I told you exciting things will be happening very soon: Quinton Martins, the project manager of the Cape Leopard Trust and my supervisor in the field (on the right side of the picture) has been trapping to collar leopards in the Driehoek area of the Cederberg. Several people (Dawie and Lizette Burger, Jurg Studer) were assisting with the trap monitoring every 2-3hrs (all day/night) using trap transmitters.
The capture crew (from the left to the right): Elizabeth Martins, Dawie Burger, Patrick Lane (Cape Nature), Dr. Mark Walton (the vet) and Quinton Martins.
At 11pm last night, Dawie called Quinton to say one of the foot loop traps had been triggered. Quinton came and woke me up (yeah some people are sleeping while others are working!). I couldn’t believe that after less than a week in the Cederberg, I was fortunate enough to be part of a Cape leopard capture! Indeed, a leopard was in the trap, nicely caught on the left front paw.
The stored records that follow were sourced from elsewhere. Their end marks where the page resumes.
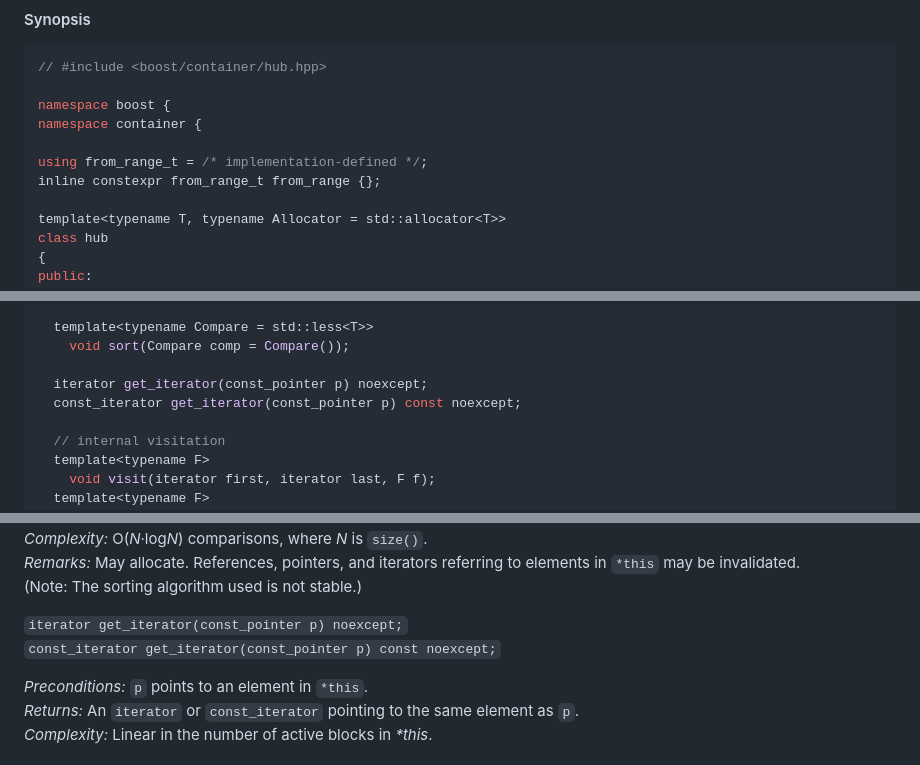
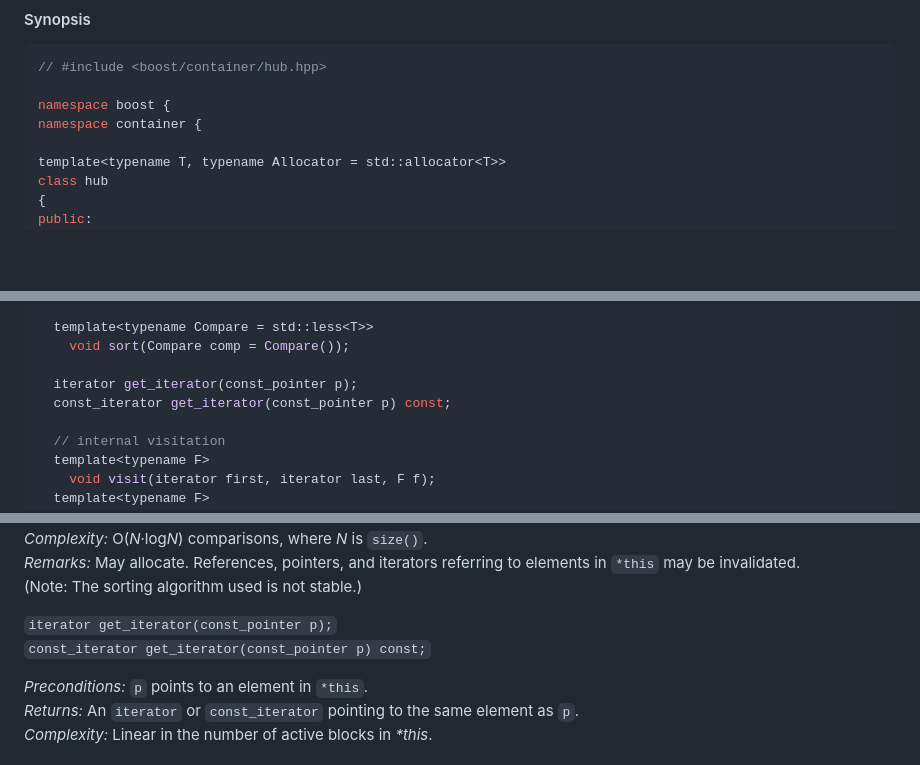
Before and after one commit to joaquintides/hub, a Markdown page: README.md, 3 parts joined by grey strips. Drawn GitHub-style; blank space fills up the shorter version.

```diff
--- a/README.md
+++ b/README.md
@@ -1119,9 +1120,6 @@ all the blocks in the container are full or if the user issues a `reserve` opera
 
 namespace boost {
 namespace container {
-
-using from_range_t = /* implementation-defined */;
-inline constexpr from_range_t from_range {};
 
 template<typename T, typename Allocator = std::allocator<T>>
 class hub
@@ -1227,8 +1225,8 @@ public:
   template<typename Compare = std::less<T>>
     void sort(Compare comp = Compare());
 
-  iterator get_iterator(const_pointer p) noexcept;
-  const_iterator get_iterator(const_pointer p) const noexcept;
+  iterator get_iterator(const_pointer p);
+  const_iterator get_iterator(const_pointer p) const;
 
   // internal visitation
   template<typename F>
@@ -1532,8 +1530,8 @@ _Remarks:_ May allocate.
 References, pointers, and iterators referring to elements in `*this` may be invalidated. <br/>
 (Note: The sorting algorithm used is not stable.)
 
-`iterator get_iterator(const_pointer p) noexcept;`<br/>
-`const_iterator get_iterator(const_pointer p) const noexcept;`
+`iterator get_iterator(const_pointer p);`<br/>
+`const_iterator get_iterator(const_pointer p) const;`
 
 _Preconditions:_ `p` points to an element in `*this`. <br/>
 _Returns:_ An `iterator` or `const_iterator` pointing to the same element as `p`. <br/>
```
Also changed, not shown: other parts of README.md (+1 -0 lines).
Dawie had checked the trap at 10pm, so the leopard had only been in the trap for an hour at most. The vet arrived by 2am, and the darting procedure went very well (I have to say Quinton was extremely happy, like all of us). It was a young male leopard in good condition.
Dr. Quinton Martins is weighing a GPS collar before fitting it to the leopard.
After checking with the vet the claws and teeth of the leopard, we can say that the method of the foot loops traps are safe for the animal, which is very important. We were all impressed with this excellent trapping method for large carnivores. As you can tell from the photos I took, all the most important “tackle” were in perfect condition – claws, teeth and his paw was absolutely fine.
We eventually went to sleep at about 5:30 am, tired but very pleased with the work done. Would you like to know more about this sub-adult leopard (where his territory is, who are his parents)? Just go and check the Cape Leopard Trust’s website for more exciting news.
It’s time for me to get all my equipment ready for tomorrow: I’m going into the field to look for claw marks (leopard’s and caracal’s) on trees and then find new places to set up some traps. See you soon everyone!